_DATA:_
== Segment start ==

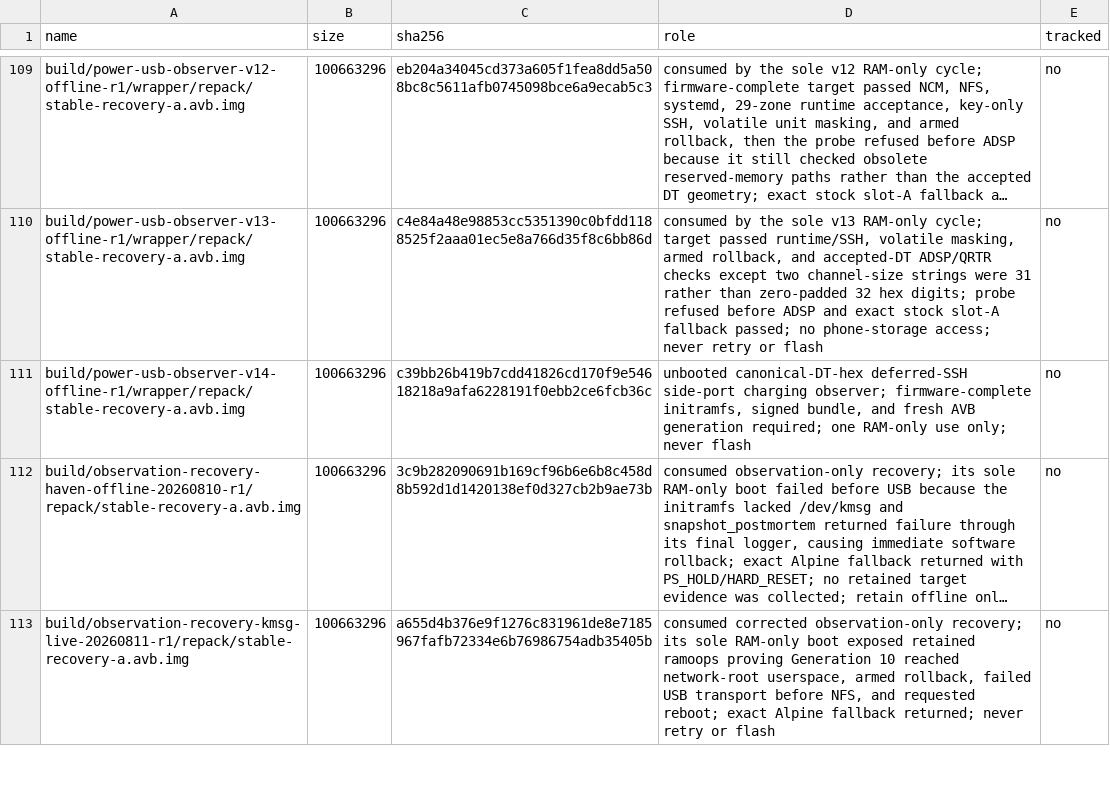
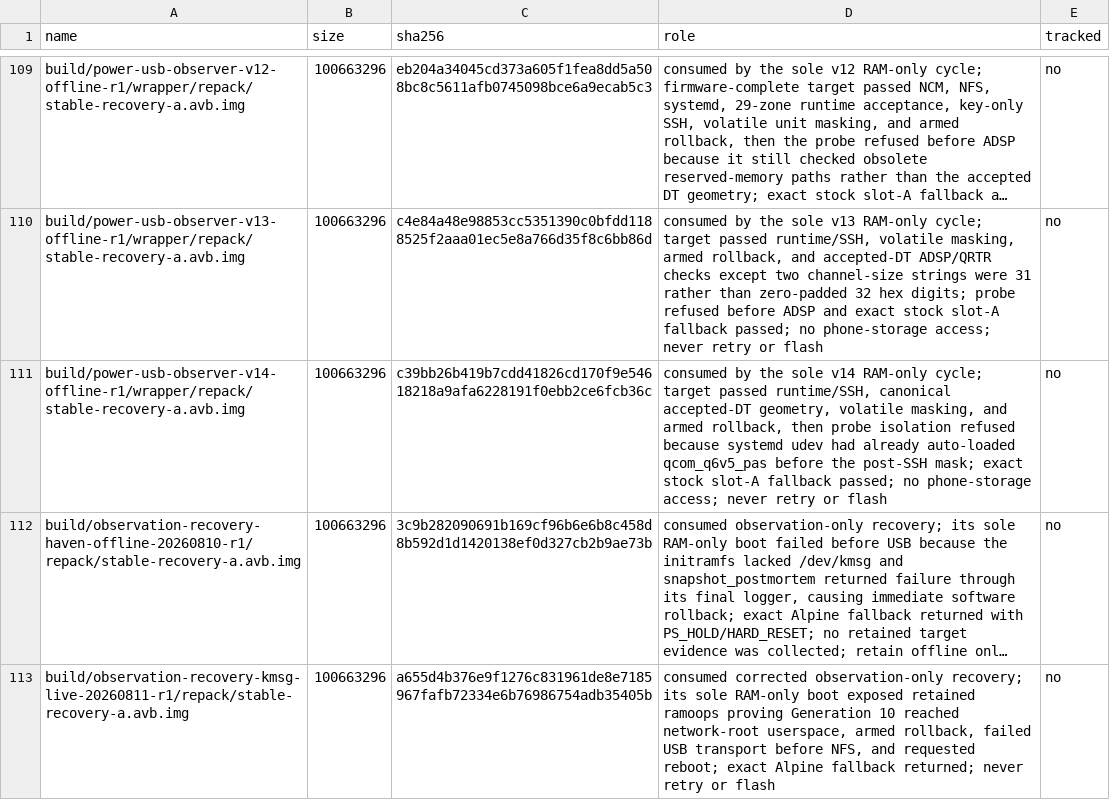
Before and after one commit to klimovich008/rog5-linux, a TSV file: manifests/artifacts.tsv, drawn as a sheet; only a part is shown, gaps mark what is left out; long unchanged cells end in …; the diff names each change by its address in the sheet, - before the commit and + after, or states it on an @@ line.

```diff
--- a/manifests/artifacts.tsv
+++ b/manifests/artifacts.tsv
-D111 (role): unbooted canonical-DT-hex deferred-SSH side-port charging observer; firmware-complete initramfs, signed bundle, and fresh AVB generation required; one RAM-only use only; never flash
+D111 (role): consumed by the sole v14 RAM-only cycle; target passed runtime/SSH, canonical accepted-DT geometry, volatile masking, and armed rollback, then probe isolation refused because systemd udev had already auto-loaded qcom_q6v5_pas before the post-SSH mask; exact stock slot-A fallback passed; no phone-storage access; never retry or flash
```
Also changed, not shown: manifests/temporary-boot-images.tsv, 15 other files.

== Segment end ==

Pictures aside, repeat each entry in full and without change.

Before and after one commit to klimovich008/rog5-linux, a TSV file: manifests/artifacts.tsv, drawn as a sheet; only a part is shown, gaps mark what is left out; long unchanged cells end in …; the diff names each change by its address in the sheet, - before the commit and + after, or states it on an @@ line.

```diff
--- a/manifests/artifacts.tsv
+++ b/manifests/artifacts.tsv
-D111 (role): unbooted canonical-DT-hex deferred-SSH side-port charging observer; firmware-complete initramfs, signed bundle, and fresh AVB generation required; one RAM-only use only; never flash
+D111 (role): consumed by the sole v14 RAM-only cycle; target passed runtime/SSH, canonical accepted-DT geometry, volatile masking, and armed rollback, then probe isolation refused because systemd udev had already auto-loaded qcom_q6v5_pas before the post-SSH mask; exact stock slot-A fallback passed; no phone-storage access; never retry or flash
```
Also changed, not shown: manifests/temporary-boot-images.tsv, 15 other files.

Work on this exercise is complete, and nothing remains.